* _Task details_:
Find how many lines of the following entries contain "strokeColor". Reply with the number alone.
(Beginning of Entries shown)
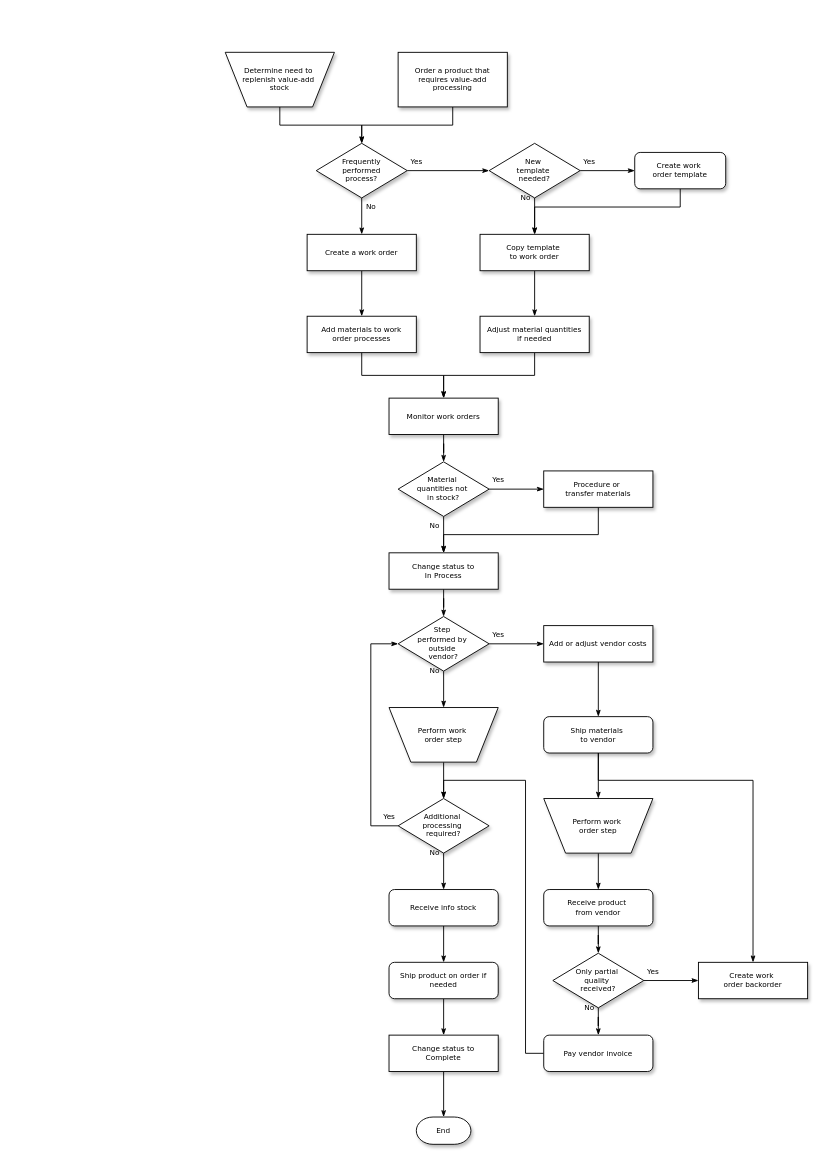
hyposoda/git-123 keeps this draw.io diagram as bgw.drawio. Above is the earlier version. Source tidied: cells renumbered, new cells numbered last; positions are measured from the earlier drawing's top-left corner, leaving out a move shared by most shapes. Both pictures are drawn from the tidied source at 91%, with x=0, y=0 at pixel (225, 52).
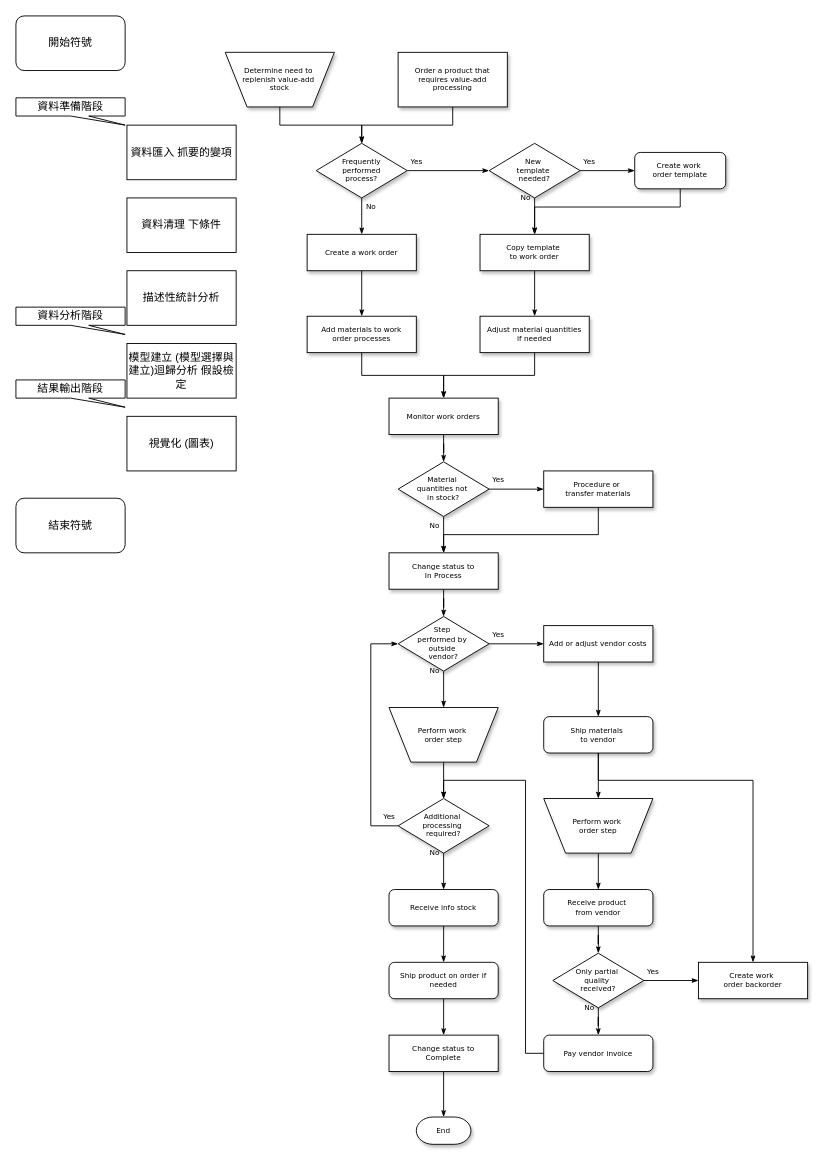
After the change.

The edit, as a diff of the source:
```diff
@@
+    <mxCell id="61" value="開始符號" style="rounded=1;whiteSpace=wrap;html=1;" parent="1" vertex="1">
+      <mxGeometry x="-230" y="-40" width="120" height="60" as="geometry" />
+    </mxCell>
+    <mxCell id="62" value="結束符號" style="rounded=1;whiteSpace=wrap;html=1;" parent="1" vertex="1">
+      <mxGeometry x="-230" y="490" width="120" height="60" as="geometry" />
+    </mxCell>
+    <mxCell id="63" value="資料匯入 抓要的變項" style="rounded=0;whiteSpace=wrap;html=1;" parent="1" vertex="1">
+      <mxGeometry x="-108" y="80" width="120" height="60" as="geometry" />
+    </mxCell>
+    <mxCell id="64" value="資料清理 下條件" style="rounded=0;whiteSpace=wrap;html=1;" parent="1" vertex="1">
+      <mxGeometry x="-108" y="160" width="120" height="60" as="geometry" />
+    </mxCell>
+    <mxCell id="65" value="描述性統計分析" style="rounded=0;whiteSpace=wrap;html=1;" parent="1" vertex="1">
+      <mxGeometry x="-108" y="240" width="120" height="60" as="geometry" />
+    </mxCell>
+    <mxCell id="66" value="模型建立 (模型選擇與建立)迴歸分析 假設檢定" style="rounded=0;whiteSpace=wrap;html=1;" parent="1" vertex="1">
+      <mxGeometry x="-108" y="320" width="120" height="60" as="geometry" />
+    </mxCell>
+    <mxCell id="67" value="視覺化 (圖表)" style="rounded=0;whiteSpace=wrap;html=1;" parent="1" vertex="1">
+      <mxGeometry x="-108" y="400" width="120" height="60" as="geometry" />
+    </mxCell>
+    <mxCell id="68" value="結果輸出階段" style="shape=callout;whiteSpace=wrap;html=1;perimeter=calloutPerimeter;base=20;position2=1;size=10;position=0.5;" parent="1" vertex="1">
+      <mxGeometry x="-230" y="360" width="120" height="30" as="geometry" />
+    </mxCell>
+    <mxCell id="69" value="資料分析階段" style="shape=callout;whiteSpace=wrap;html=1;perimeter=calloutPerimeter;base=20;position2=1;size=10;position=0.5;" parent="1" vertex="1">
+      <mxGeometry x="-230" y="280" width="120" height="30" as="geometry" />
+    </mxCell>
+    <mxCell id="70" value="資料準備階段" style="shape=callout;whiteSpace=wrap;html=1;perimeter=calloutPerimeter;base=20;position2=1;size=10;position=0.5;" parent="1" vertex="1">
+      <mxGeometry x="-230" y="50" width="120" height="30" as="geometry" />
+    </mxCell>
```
(End of Entries shown)
(Beginning of Entries shown)
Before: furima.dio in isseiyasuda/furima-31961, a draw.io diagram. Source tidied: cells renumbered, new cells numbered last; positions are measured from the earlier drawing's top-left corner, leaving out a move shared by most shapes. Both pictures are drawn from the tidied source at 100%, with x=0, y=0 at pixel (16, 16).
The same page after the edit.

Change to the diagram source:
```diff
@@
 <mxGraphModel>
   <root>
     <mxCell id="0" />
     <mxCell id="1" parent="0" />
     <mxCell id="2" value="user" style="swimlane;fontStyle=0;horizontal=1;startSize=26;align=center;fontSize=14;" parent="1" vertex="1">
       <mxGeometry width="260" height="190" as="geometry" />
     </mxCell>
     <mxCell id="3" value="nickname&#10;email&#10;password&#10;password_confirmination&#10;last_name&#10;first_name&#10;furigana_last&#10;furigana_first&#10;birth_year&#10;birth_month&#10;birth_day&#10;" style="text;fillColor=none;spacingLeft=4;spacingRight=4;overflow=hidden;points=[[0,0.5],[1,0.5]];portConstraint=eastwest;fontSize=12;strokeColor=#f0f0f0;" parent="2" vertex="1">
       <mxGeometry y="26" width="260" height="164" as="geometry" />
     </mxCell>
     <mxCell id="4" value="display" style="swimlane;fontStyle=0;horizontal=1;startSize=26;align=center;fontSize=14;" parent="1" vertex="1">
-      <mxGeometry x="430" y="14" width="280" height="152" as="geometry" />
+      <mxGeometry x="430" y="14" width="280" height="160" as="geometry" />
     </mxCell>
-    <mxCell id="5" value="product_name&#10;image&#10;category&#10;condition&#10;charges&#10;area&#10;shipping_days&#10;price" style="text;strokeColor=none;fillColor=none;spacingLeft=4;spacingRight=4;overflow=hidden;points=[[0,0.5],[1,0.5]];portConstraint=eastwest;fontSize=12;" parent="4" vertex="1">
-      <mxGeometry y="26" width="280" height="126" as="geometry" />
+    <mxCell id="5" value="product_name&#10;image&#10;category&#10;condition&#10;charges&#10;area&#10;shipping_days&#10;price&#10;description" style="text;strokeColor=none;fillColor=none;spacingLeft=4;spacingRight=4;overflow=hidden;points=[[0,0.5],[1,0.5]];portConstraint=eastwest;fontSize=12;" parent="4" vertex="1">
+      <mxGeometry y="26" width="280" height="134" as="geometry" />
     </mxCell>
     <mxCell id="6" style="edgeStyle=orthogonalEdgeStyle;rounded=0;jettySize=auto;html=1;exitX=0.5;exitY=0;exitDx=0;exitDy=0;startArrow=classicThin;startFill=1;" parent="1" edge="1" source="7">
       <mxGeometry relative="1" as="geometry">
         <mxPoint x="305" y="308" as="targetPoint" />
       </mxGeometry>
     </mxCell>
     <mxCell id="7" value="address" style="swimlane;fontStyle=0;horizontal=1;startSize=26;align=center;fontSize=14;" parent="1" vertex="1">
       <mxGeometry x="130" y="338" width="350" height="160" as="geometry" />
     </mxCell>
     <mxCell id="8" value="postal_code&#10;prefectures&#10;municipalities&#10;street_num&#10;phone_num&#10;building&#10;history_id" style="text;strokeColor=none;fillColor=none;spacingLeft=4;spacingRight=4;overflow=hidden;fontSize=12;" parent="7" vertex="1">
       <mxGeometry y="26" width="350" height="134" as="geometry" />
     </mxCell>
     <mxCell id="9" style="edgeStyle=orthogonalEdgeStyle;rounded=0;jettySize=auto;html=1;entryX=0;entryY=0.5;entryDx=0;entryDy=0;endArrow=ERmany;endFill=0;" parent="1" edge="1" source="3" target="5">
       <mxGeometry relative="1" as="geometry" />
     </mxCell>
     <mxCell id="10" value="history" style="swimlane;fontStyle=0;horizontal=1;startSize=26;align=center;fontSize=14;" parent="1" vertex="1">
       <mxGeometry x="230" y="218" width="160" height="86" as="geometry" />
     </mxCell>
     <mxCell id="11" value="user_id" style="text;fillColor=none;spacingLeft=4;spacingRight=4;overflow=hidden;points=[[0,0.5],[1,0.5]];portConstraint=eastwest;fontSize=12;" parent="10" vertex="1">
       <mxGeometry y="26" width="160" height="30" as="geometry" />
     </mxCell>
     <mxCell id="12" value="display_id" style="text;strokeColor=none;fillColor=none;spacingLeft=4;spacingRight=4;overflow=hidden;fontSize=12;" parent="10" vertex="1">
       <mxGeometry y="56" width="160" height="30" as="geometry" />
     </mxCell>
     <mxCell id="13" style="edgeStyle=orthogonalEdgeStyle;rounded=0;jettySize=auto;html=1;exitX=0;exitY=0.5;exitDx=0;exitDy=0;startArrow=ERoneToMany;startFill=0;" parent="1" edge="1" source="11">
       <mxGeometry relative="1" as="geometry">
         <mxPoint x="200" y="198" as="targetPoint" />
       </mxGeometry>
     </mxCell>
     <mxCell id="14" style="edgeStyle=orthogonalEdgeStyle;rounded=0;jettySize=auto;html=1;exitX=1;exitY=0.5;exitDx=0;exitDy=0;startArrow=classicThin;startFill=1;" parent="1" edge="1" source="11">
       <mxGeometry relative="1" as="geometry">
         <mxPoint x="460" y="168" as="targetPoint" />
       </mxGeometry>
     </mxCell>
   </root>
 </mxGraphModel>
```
(End of Entries shown)
* _Your response_:
5